Your goal: Scan the entries below. Report each line where the string "with" occurs.

Data for the task:
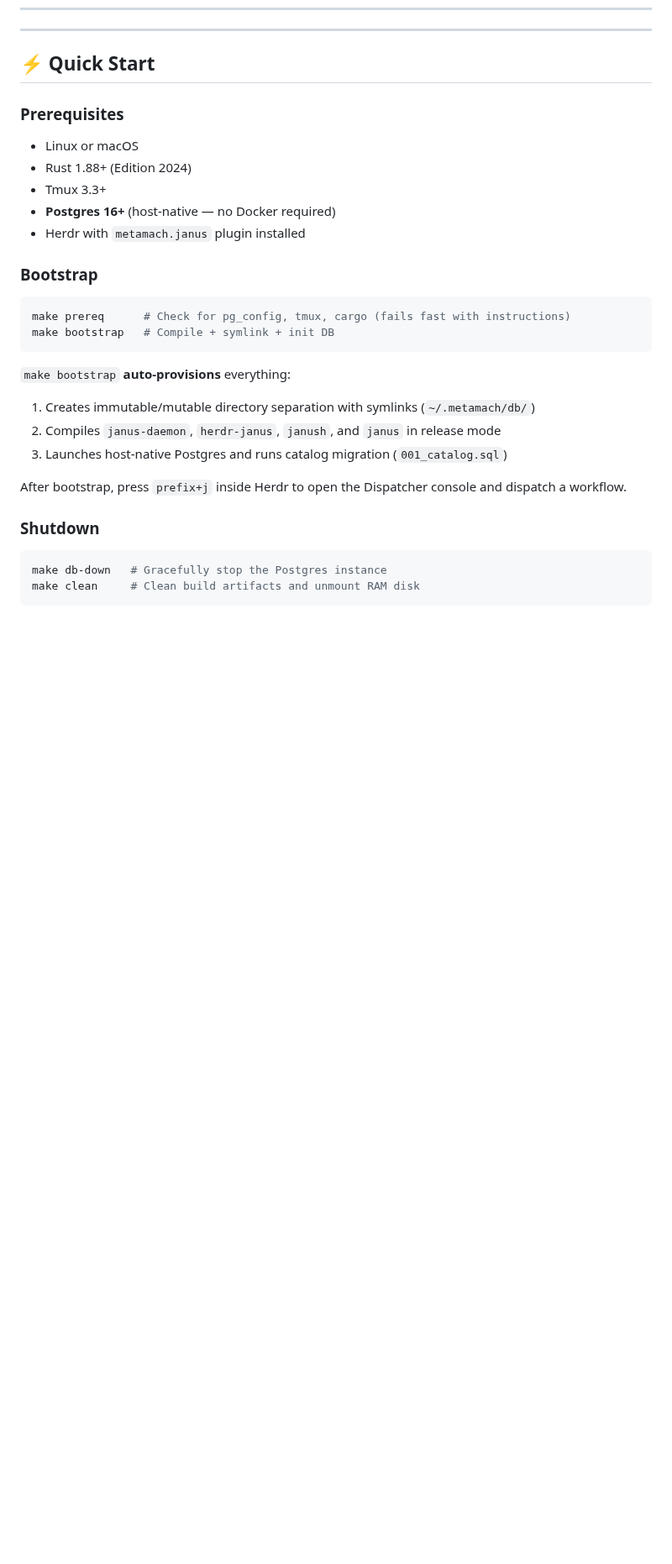
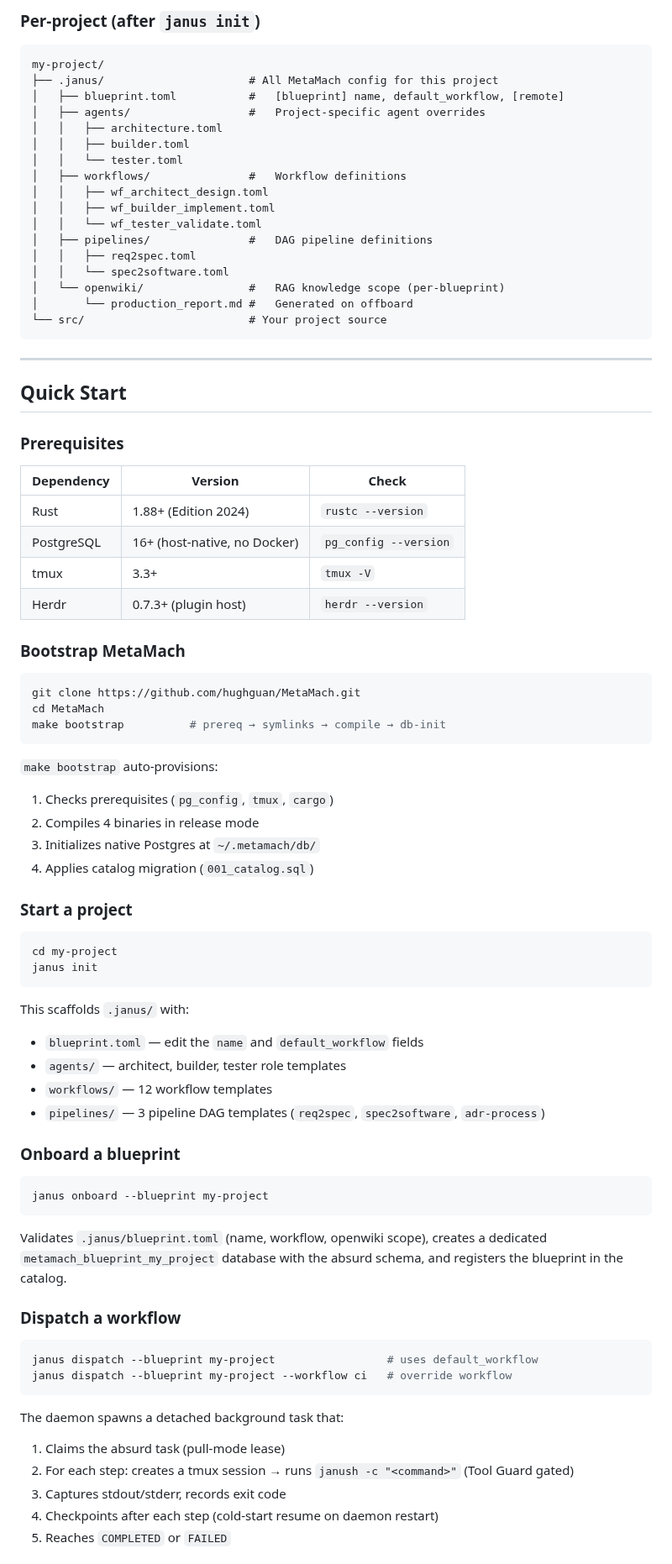
Before and after one commit to hughguan/MetaMach, a Markdown page: README.md, the part around one of its changes. Shown at 84% size. Drawn GitHub-style; blank space fills up the shorter version.

````diff
--- a/README.md
+++ b/README.md
@@ -173,28 +113,86 @@ metamach/
+### Per-project (after `janus init`)
+
+```
+my-project/
+├── .janus/                      # All MetaMach config for this project
+│   ├── blueprint.toml           #   [blueprint] name, default_workflow, [remote]
+│   ├── agents/                  #   Project-specific agent overrides
+│   │   ├── architecture.toml
+│   │   ├── builder.toml
+│   │   └── tester.toml
+│   ├── workflows/               #   Workflow definitions
+│   │   ├── wf_architect_design.toml
+│   │   ├── wf_builder_implement.toml
+│   │   └── wf_tester_validate.toml
+│   ├── pipelines/               #   DAG pipeline definitions
+│   │   ├── req2spec.toml
+│   │   └── spec2software.toml
+│   └── openwiki/                #   RAG knowledge scope (per-blueprint)
+│       └── production_report.md #   Generated on offboard
+└── src/                         # Your project source
+```
+
 ---
 
-## ⚡ Quick Start
+## Quick Start
 
 ### Prerequisites
-- Linux or macOS
-- Rust 1.88+ (Edition 2024)
-- Tmux 3.3+
-- **Postgres 16+** (host-native — no Docker required)
-- Herdr with `metamach.janus` plugin installed
 
-### Bootstrap
+| Dependency | Version | Check |
+|---|---|---|
+| Rust | 1.88+ (Edition 2024) | `rustc --version` |
+| PostgreSQL | 16+ (host-native, no Docker) | `pg_config --version` |
+| tmux | 3.3+ | `tmux -V` |
+| Herdr | 0.7.3+ (plugin host) | `herdr --version` |
+
+### Bootstrap MetaMach
+
 ```bash
-make prereq      # Check for pg_config, tmux, cargo (fails fast with instructions)
-make bootstrap   # Compile + symlink + init DB
+git clone https://github.com/hughguan/MetaMach.git
+cd MetaMach
+make bootstrap          # prereq → symlinks → compile → db-init
 ```
-`make bootstrap` **auto-provisions** everything:
-1. Creates immutable/mutable directory separation with symlinks (`~/.metamach/db/`)
-2. Compiles `janus-daemon`, `herdr-janus`, `janush`, and `janus` in release mode
-3. Launches host-native Postgres and runs catalog migration (`001_catalog.sql`)
 
-After bootstrap, press `prefix+j` inside Herdr to open the Dispatcher console and dispatch a workflow.
+`make bootstrap` auto-provisions:
+1. Checks prerequisites (`pg_config`, `tmux`, `cargo`)
+2. Compiles 4 binaries in release mode
+3. Initializes native Postgres at `~/.metamach/db/`
+4. Applies catalog migration (`001_catalog.sql`)
 
-### Shutdown
+### Start a project
+
 ```bash
-make db-down   # Gracefully stop the Postgres instance
-make clean     # Clean build artifacts and unmount RAM disk
+cd my-project
+janus init
 ```
+
+This scaffolds `.janus/` with:
+- `blueprint.toml` — edit the `name` and `default_workflow` fields
+- `agents/` — architect, builder, tester role templates
+- `workflows/` — 12 workflow templates
+- `pipelines/` — 3 pipeline DAG templates (`req2spec`, `spec2software`, `adr-process`)
+
+### Onboard a blueprint
+
+```bash
+janus onboard --blueprint my-project
+```
+
+Validates `.janus/blueprint.toml` (name, workflow, openwiki scope), creates a
+dedicated `metamach_blueprint_my_project` database with the absurd schema, and
+registers the blueprint in the catalog.
+
+### Dispatch a workflow
+
+```bash
+janus dispatch --blueprint my-project                 # uses default_workflow
+janus dispatch --blueprint my-project --workflow ci   # override workflow
+```
+
+The daemon spawns a detached background task that:
+1. Claims the absurd task (pull-mode lease)
+2. For each step: creates a tmux session → runs `janush -c "<command>"` (Tool Guard gated)
+3. Captures stdout/stderr, records exit code
+4. Checkpoints after each step (cold-start resume on daemon restart)
+5. Reaches `COMPLETED` or `FAILED`
+
````
Also changed, not shown: other parts of README.md (+186 -156 lines).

Written answer:
-- Herdr with `metamach.janus` plugin installed
-make prereq      # Check for pg_config, tmux, cargo (fails fast with instructions)
-1. Creates immutable/mutable directory separation with symlinks (`~/.metamach/db/`)
+This scaffolds `.janus/` with:
+dedicated `metamach_blueprint_my_project` database with the absurd schema, and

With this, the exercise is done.